A senior executive of Robinson Helicopter Company and the mother of a crash victim have publicly clashed over the safety of the machines.
The manufacturer's safety director, Bob Muse, told an aviation conference in Hamilton that the helicopters had a better record than some of its rivals, but a woman who lost her son in a crash disagreed.
Mr Muse had flown out from California to speak to pilots and other aviation professionals about their fears over the helicopters.
His trip follows a series of reports that found faults with the Robinson, and it remains on a safety watchlist at the Transport Accident Investigation Commission.
In total, 18 people have been killed in what are called mast-bumping accidents involving the Robinson R22, R44 and R66 helicopters in New Zealand since 1991, prompting several government agencies such as the Department of Conservation to stop using them. The machines make up about a third of the country's helicopter fleet.

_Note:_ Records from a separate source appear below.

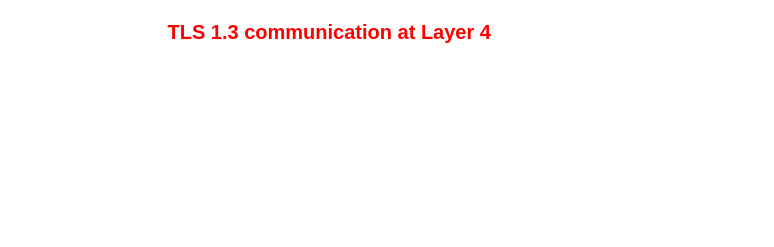
The draw.io diagram page "TLS 1.3" (5 of 5) of TLS.drawio in yepurivamsikrishna/drawio-diagrams, before the edit. Source tidied: cells renumbered, new cells numbered last; positions are measured from the earlier drawing's top-left corner, leaving out a move shared by most shapes. Both pictures are drawn from the tidied source at 100%, with x=0, y=0 at pixel (27, 17).
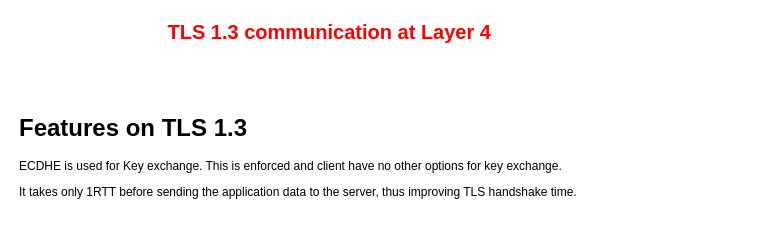
After the change.

The edit, as a diff of the source:
```diff
@@
 <mxGraphModel>
   <root>
     <mxCell id="0" />
     <mxCell id="1" parent="0" />
     <mxCell id="2" value="&lt;font style=&quot;color: rgb(255, 0, 0); font-size: 20px;&quot;&gt;TLS 1.3 communication at Layer 4&amp;nbsp;&lt;/font&gt;" style="text;html=1;align=center;verticalAlign=middle;whiteSpace=wrap;rounded=0;fontSize=18;fontColor=#FF0000;fontStyle=1;" parent="1" vertex="1">
       <mxGeometry x="0.4" width="610" height="30" as="geometry" />
     </mxCell>
+    <mxCell id="3" value="&lt;h1 style=&quot;margin-top: 0px;&quot;&gt;Features on TLS 1.3&lt;/h1&gt;&lt;p&gt;ECDHE is used for Key exchange. This is enforced and client have no other options for key exchange.&lt;/p&gt;&lt;p&gt;It takes only 1RTT before sending the application data to the server, thus improving TLS handshake time.&lt;/p&gt;" style="text;html=1;whiteSpace=wrap;overflow=hidden;rounded=0;" parent="1" vertex="1">
+      <mxGeometry x="-10" y="90" width="740" height="120" as="geometry" />
+    </mxCell>
   </root>
 </mxGraphModel>
```
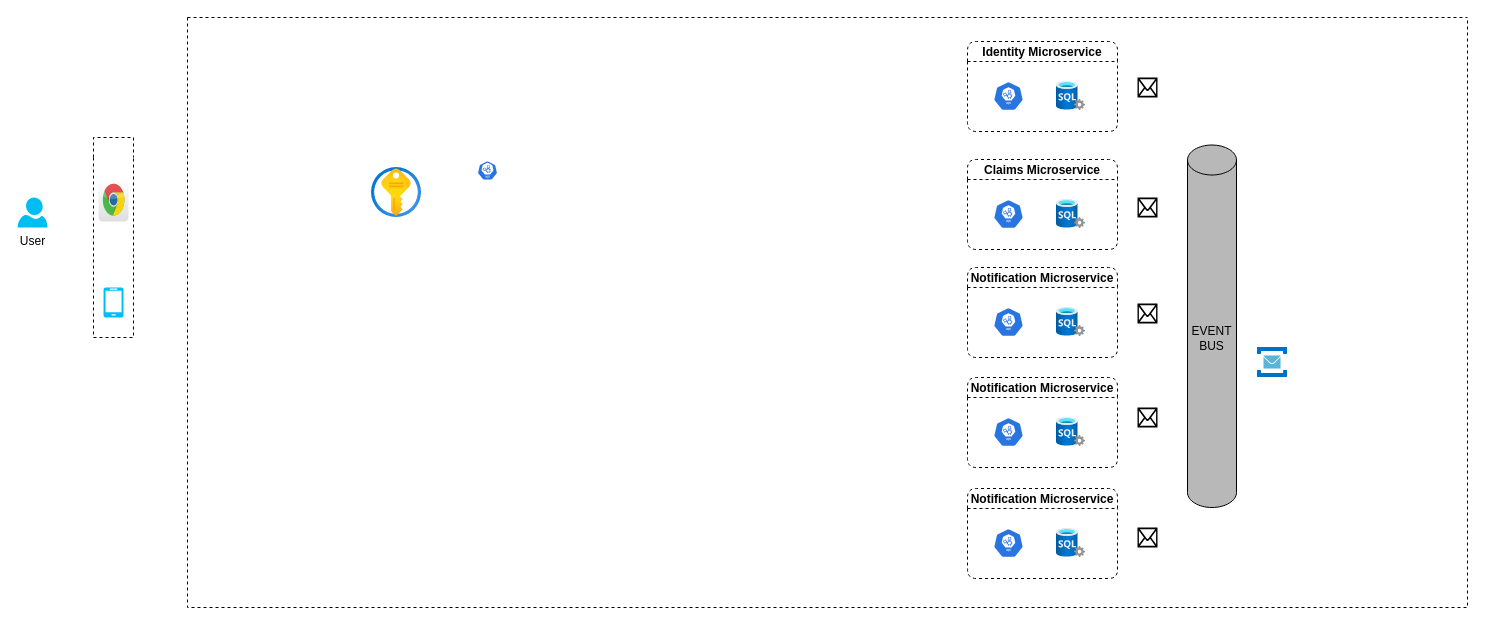
This is solution-diagram.drawio from rahulpandey1589/solution-diagrams, a draw.io file, before an edit. Source tidied: cells renumbered, new cells numbered last; positions are measured from the earlier drawing's top-left corner, leaving out a move shared by most shapes. Both pictures are drawn from the tidied source at 100%, with x=0, y=0 at pixel (17, 17).
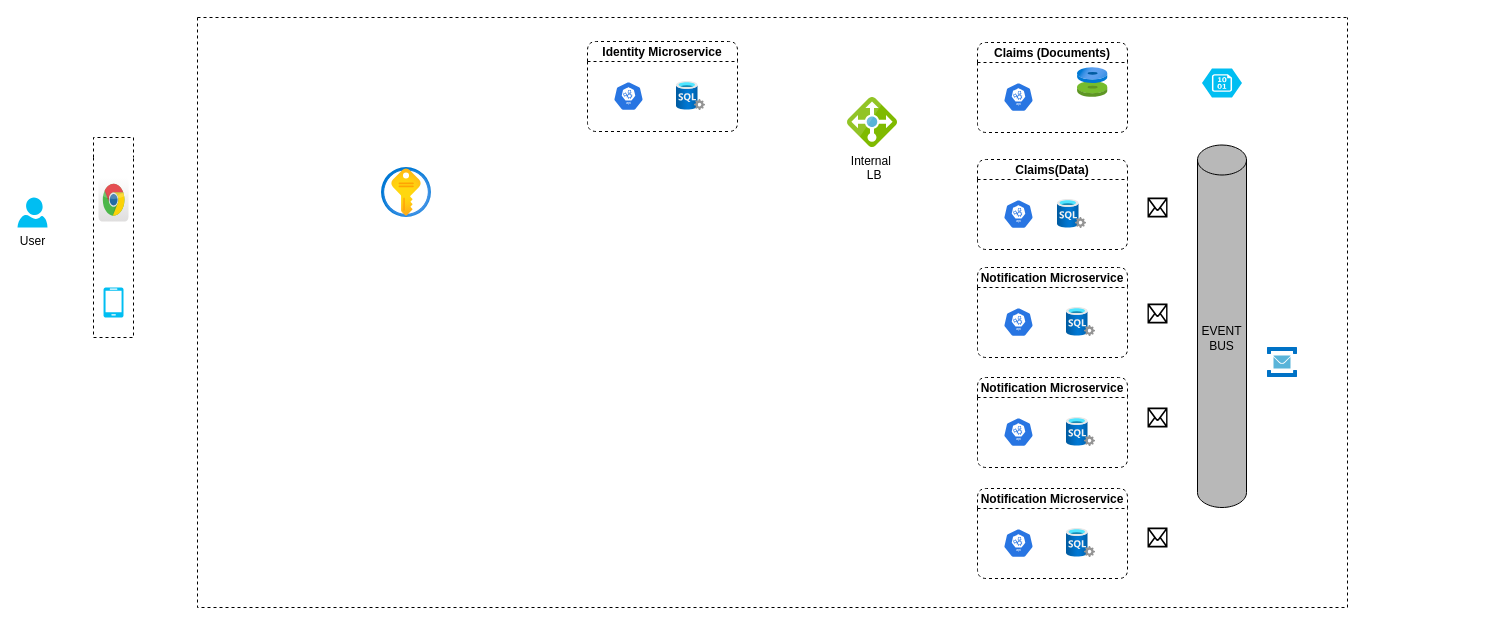
Above is the later version.

The edit, as a diff of the source:
```diff
@@
     <mxCell id="6" style="swimlane;startSize=0;labelBackgroundColor=#ADADAD;fillColor=#969696;dashed=1;" parent="1" vertex="1">
-      <mxGeometry x="170" width="1280" height="590" as="geometry" />
+      <mxGeometry x="180" width="1150" height="590" as="geometry" />
     </mxCell>
@@
     <mxCell id="9" value="Identity Microservice" style="swimlane;startSize=20;glass=0;swimlaneLine=1;dashed=1;strokeWidth=1;swimlaneFillColor=none;rounded=1;shadow=0;sketch=0;swimlaneHead=1;horizontal=1;noLabel=0;" parent="6" vertex="1">
-      <mxGeometry x="780" y="24" width="150" height="90" as="geometry" />
+      <mxGeometry x="390" y="24" width="150" height="90" as="geometry" />
     </mxCell>
@@
-    <mxCell id="12" style="sketch=0;html=1;dashed=0;whitespace=wrap;fillColor=#2875E2;strokeColor=#ffffff;shape=mxgraph.kubernetes.icon;prIcon=api;" parent="6" vertex="1">
-      <mxGeometry x="290" y="129" width="20" height="48" as="geometry" />
-    </mxCell>
@@
-    <mxCell id="15" value="Claims Microservice" style="swimlane;startSize=20;glass=0;swimlaneLine=1;dashed=1;strokeWidth=1;swimlaneFillColor=none;rounded=1;shadow=0;sketch=0;swimlaneHead=1;horizontal=1;noLabel=0;" parent="6" vertex="1">
+    <mxCell id="15" value="Claims(Data)" style="swimlane;startSize=20;glass=0;swimlaneLine=1;dashed=1;strokeWidth=1;swimlaneFillColor=none;rounded=1;shadow=0;sketch=0;swimlaneHead=1;horizontal=1;noLabel=0;" parent="6" vertex="1">
       <mxGeometry x="780" y="142" width="150" height="90" as="geometry" />
     </mxCell>
@@
-    <mxCell id="17" style="html=1;align=center;image;fontSize=12;image=img/lib/azure2/databases/SQL_Server.svg;" parent="15" vertex="1">
-      <mxGeometry x="89" y="40" width="29" height="29" as="geometry" />
-    </mxCell>
+    <mxCell id="33" style="html=1;align=center;image;fontSize=12;image=img/lib/azure2/databases/SQL_Server.svg;" parent="15" vertex="1">
+      <mxGeometry x="80" y="40" width="29" height="29" as="geometry" />
+    </mxCell>
@@
-    <mxCell id="28" style="shape=mxgraph.signs.tech.mail;html=1;fillColor=#000000;strokeColor=none;verticalLabelPosition=bottom;verticalAlign=top;align=center;" parent="6" vertex="1">
-      <mxGeometry x="950" y="60" width="20" height="20" as="geometry" />
-    </mxCell>
@@
+    <mxCell id="34" value="Claims (Documents)" style="swimlane;startSize=20;glass=0;swimlaneLine=1;dashed=1;strokeWidth=1;swimlaneFillColor=none;rounded=1;shadow=0;sketch=0;swimlaneHead=1;horizontal=1;noLabel=0;" parent="6" vertex="1">
+      <mxGeometry x="780" y="25" width="150" height="90" as="geometry" />
+    </mxCell>
+    <mxCell id="35" style="sketch=0;html=1;dashed=0;whitespace=wrap;fillColor=#2875E2;strokeColor=#ffffff;shape=mxgraph.kubernetes.icon;prIcon=api;" parent="34" vertex="1">
+      <mxGeometry x="16" y="40" width="50" height="29" as="geometry" />
+    </mxCell>
+    <mxCell id="36" style="html=1;align=center;image;fontSize=12;image=img/lib/azure2/compute/Disks.svg;fontFamily=Helvetica;" parent="34" vertex="1">
+      <mxGeometry x="100" y="25" width="30.5" height="30" as="geometry" />
+    </mxCell>
+    <mxCell id="37" value="Internal&amp;nbsp;&lt;br&gt;&amp;nbsp;LB" style="sketch=0;html=1;align=center;image;fontSize=12;image=img/lib/mscae/Load_Balancer_feature.svg;fontFamily=Helvetica;" parent="6" vertex="1">
+      <mxGeometry x="650" y="80" width="50" height="50" as="geometry" />
+    </mxCell>
+    <mxCell id="38" style="verticalLabelPosition=bottom;html=1;verticalAlign=top;align=center;strokeColor=none;fillColor=#00BEF2;shape=mxgraph.azure.storage_blob;fontFamily=Helvetica;" parent="6" vertex="1">
+      <mxGeometry x="1004.5" y="51" width="40" height="29" as="geometry" />
+    </mxCell>
```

Mr Muse told the conference he cared deeply about preventing loss of life in helicopter crashes. It was horrible and tragic, he said; it was like losing a member of the family.
However, he said the helicopters were safer than those of some other brands and insisted New Zealand had to face up to pilot behaviour as the elephant in the room.
"Because of the practice of flying this machine outside its design limitation, New Zealand pilots became desensitised to the hazard of low-g pushover manoeuvres - that is our belief," he said.
Mr Muse showed a video of this kind of behaviour, in which a pilot deliberately caused his craft to swoop about the sky, reducing the helicopter's g-force to a dangerous level.
Not all accidents were caused by this sort of reckless behaviour, he said. Some were caused by inexperience, and others had unknown causes.
Louisa Patterson's son, James, was killed in a Robinson R44 crash near Queenstown in 2015 along with his friend, Steve Combe. She rejected Mr Muse's defence.
Since that crash there had been 118 similar accidents around the world, leading to 65 fatalities, 44 of which were due to unexplained in-flight break-ups, she said.
"And that is not New Zealand, that is America, Russia, the Czech Republic, Poland, Canada, New Zealand, South Africa, so this is not a New Zealand problem."
Mr Muse responded by saying 44 fatalities was a tiny fraction of the 35 million flying hours that pilots flying the helicopters had built up.
The meeting then became very heated and media were asked to leave.
Outside the meeting, Aviation New Zealand chief executive John Nicholson said the debate was important.
He said the stand-off over the machines' safety was dragging on - some people liked them, others did not - and was causing the people who owned Robinsons and those who serviced them serious financial difficulties.